By Erik Wasson - 04/24/13 03:03 PM EDT
The powerful House Ways and Means Committee on Wednesday approved a bill to prioritize payments once the nation’s debt ceiling is reached.
The bill was reported out on party lines by a vote of 22 to 14.
Democrats say the bill is a sure sign that House Republicans want to use the debt ceiling to try to force President Obama to slash the budget as they did during the standoff in 2011, and the bill is a way to shield themselves from criticism.
The bill, introduced by Rep. Tom McClintock (R-Calif.) and amended by Chairman Dave Camp (R-Mich.), would also exempt new debt to pay Social Security benefits from the debt ceiling.
“My amendment does not raise the debt limit. Instead, it requires the Department of Treasury to roll over existing debt by issuing debt outside the limit solely for the purpose of paying principle and interest on our current debt. Importantly, this legislation defines 'interest' in a way that requires Treasury to make the interest payments necessary to ensure that Social Security benefits can be paid in full and on time,” Camp said at the committee markup.
Camp insisted that the bill would remove the threat of a “default” as lawmakers battle over the budget.
“[T]wo major credit rating agencies, Moody’s and Standard and Poor’s, have indicated that they distinguish between failure to make a debt payment and payment on another obligation of the United States,” he said. "They have said it is unlikely that failure to pay any other obligations would prompt a review of the US. credit rating."

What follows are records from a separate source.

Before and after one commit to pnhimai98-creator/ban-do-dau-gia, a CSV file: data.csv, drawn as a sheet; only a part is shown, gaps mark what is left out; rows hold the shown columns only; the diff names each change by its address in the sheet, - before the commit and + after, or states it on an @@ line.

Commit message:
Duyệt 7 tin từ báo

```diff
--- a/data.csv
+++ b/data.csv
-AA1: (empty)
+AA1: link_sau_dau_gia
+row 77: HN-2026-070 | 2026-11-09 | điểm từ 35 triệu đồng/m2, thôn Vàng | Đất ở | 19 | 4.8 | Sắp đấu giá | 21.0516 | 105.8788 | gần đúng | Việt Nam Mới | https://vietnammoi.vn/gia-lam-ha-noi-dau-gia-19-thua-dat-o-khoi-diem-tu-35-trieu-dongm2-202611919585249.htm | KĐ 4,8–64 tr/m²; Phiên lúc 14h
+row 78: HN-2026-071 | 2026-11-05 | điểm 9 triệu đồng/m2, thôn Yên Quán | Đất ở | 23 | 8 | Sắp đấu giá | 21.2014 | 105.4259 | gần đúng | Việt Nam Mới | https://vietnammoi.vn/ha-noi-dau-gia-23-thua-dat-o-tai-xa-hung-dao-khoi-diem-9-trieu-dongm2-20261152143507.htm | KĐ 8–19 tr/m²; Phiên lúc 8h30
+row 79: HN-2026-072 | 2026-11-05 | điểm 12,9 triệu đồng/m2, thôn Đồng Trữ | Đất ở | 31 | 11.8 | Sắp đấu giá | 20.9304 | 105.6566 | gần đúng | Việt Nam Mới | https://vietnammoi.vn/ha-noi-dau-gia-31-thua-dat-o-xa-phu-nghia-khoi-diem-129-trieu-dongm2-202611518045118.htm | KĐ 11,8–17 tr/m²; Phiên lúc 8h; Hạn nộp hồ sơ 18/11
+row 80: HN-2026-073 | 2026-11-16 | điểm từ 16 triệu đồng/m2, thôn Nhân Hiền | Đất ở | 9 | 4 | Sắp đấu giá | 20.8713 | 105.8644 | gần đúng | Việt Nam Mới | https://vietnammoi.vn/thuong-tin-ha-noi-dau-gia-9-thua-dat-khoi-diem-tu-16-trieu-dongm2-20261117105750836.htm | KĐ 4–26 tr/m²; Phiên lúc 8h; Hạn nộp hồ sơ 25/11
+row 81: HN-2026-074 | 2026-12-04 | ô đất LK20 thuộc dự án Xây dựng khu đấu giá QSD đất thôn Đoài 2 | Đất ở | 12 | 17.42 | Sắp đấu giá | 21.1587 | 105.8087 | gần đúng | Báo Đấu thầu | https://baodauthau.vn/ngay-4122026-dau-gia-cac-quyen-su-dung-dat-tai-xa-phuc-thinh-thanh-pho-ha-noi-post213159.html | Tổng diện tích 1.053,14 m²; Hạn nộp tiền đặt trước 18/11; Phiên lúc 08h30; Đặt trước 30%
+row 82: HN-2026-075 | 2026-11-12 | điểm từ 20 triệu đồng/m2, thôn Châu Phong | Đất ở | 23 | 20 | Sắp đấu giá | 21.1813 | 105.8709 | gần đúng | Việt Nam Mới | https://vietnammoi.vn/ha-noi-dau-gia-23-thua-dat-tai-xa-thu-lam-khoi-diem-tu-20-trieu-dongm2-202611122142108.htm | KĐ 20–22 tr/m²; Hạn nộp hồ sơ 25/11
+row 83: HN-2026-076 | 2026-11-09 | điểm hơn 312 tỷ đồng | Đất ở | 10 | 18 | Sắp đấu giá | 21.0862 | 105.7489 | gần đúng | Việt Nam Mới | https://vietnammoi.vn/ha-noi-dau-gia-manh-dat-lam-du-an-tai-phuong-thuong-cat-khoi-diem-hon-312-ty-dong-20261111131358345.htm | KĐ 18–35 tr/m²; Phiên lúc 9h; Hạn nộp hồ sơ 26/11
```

Camp said Congress must enact deficit reduction that cuts entitlements without raising taxes.
“This Committee has already begun to examine those policies and will continue to do so over the coming months. In the meantime, we must act to make it clear to the American people and the world economy that the U.S. will not default on a debt payment,” he said.
Democrats shot back that the GOP bill makes a false distinction, and said failing to pay bills to contractors or make other benefit payments will cause an economic crisis. They said Republicans need to simply pass legislation that raises the debt ceiling.

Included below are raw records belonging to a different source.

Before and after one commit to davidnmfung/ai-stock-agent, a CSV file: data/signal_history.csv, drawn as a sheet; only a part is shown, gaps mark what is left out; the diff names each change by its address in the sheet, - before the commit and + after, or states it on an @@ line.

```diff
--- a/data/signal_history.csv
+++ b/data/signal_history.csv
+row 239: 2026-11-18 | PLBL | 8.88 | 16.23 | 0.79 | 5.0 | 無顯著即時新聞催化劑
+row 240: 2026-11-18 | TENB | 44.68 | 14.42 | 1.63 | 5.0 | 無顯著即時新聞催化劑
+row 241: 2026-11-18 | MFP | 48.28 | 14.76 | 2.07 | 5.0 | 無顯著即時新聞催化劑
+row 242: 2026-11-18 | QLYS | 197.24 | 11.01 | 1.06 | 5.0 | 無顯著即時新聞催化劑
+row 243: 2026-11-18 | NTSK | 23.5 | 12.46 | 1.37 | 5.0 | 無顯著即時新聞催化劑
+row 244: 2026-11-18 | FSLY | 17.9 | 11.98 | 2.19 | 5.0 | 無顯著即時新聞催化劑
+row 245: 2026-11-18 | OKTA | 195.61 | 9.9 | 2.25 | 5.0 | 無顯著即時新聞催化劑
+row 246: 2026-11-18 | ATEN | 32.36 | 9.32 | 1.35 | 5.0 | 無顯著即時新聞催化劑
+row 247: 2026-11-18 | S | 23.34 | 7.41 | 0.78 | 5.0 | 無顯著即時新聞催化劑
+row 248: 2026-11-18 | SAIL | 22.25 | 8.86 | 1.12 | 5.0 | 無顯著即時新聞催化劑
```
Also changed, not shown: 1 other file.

“The party that prides itself on fiscal responsibility has become the party of fiscal folly, that is what is happening here today,” Rep. Lloyd Doggett (D-Texas) said.
“Despite the damage inflicted on our economy two years ago, and against the renewed warnings of economists, Republicans are once again steering our nation toward default. Indeed, they are preparing for default. That’s what this bill is all about. Because let’s be clear: prioritization by any name is default,” said Rep. Sander Levin (D-Mich.), the committee's ranking member.
“This default preparation legislation would allow Treasury to continue paying private bondholders, including Chinese investors, while perhaps having to default on salaries for our troops in harm’s way, medical care for our veterans at home, or payments to American businesses,” he said.
"This kind of positioning is very dangerous," Levin said. "This is another nail in the coffin of bipartisanship."
House Budget Committee Chairman Paul Ryan (R-Wis.) threw his support behind the bill and accused Democrats of clinging to a “default” talking point as an excuse for not cutting spending.
“Cutting spending is not defaulting. Not redeeming a bond is defaulting,” he said.
“Nobody is talking about brinkmanship on default,” Ryan said.
Republicans signaled that they intend to use the bill to blame the White House if a default occurs. Rep. Tom Price (R-Ga.) said Obama would have to decide which others bills to pay if the debt ceiling is reached.
A committee aide said that the bill does not explicitly authorize new spending, but exempts transfers of funds to pay bond obligations and Social Security payments.
To prevent the administration from “gaming the system,” the bill requires a weekly report from the Treasury Secretary on how the authority is used.
As it stands, Treasury is expected to be able to use "extraordinary measures" to avoid missing any payments until August.
The Ways and Means legislation would push back the date when Treasury is expected to exhaust extraordinary measures, though sources said it is unclear by how much.
This story was updated at 12:39 p.m.